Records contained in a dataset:
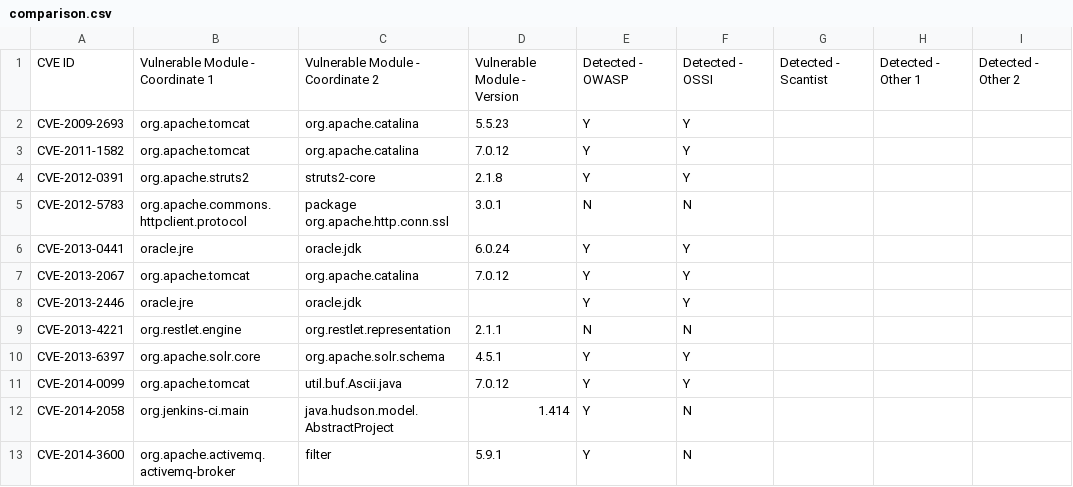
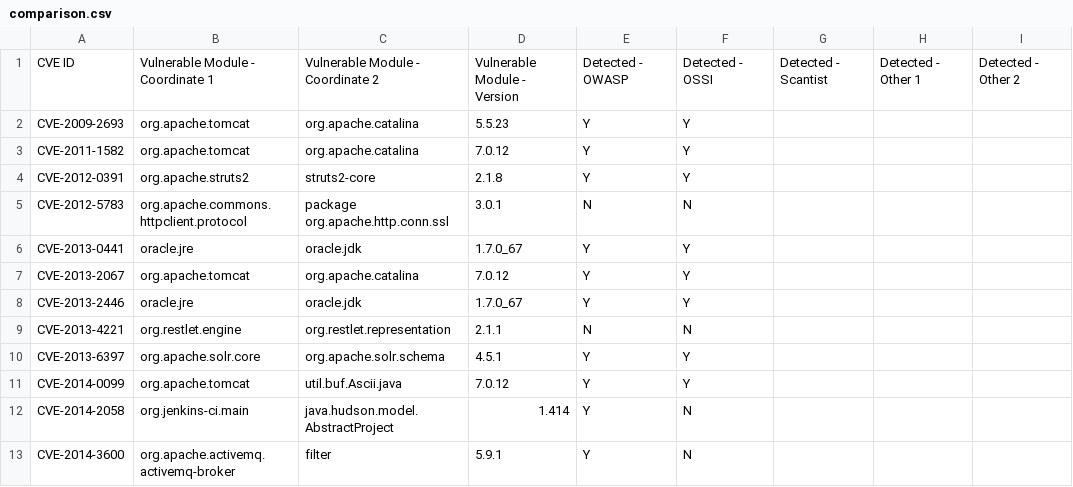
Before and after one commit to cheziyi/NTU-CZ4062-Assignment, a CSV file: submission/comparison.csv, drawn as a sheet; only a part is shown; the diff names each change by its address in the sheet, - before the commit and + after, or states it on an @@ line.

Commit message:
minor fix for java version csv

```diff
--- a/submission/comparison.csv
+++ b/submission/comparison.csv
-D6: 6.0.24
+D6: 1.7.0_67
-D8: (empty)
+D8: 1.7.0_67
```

Exercise requirements: Show the lines from the data above that contain the string "submission".

Problem solution:
Before and after one commit to cheziyi/NTU-CZ4062-Assignment, a CSV file: submission/comparison.csv, drawn as a sheet; only a part is shown; the diff names each change by its address in the sheet, - before the commit and + after, or states it on an @@ line.
--- a/submission/comparison.csv
+++ b/submission/comparison.csv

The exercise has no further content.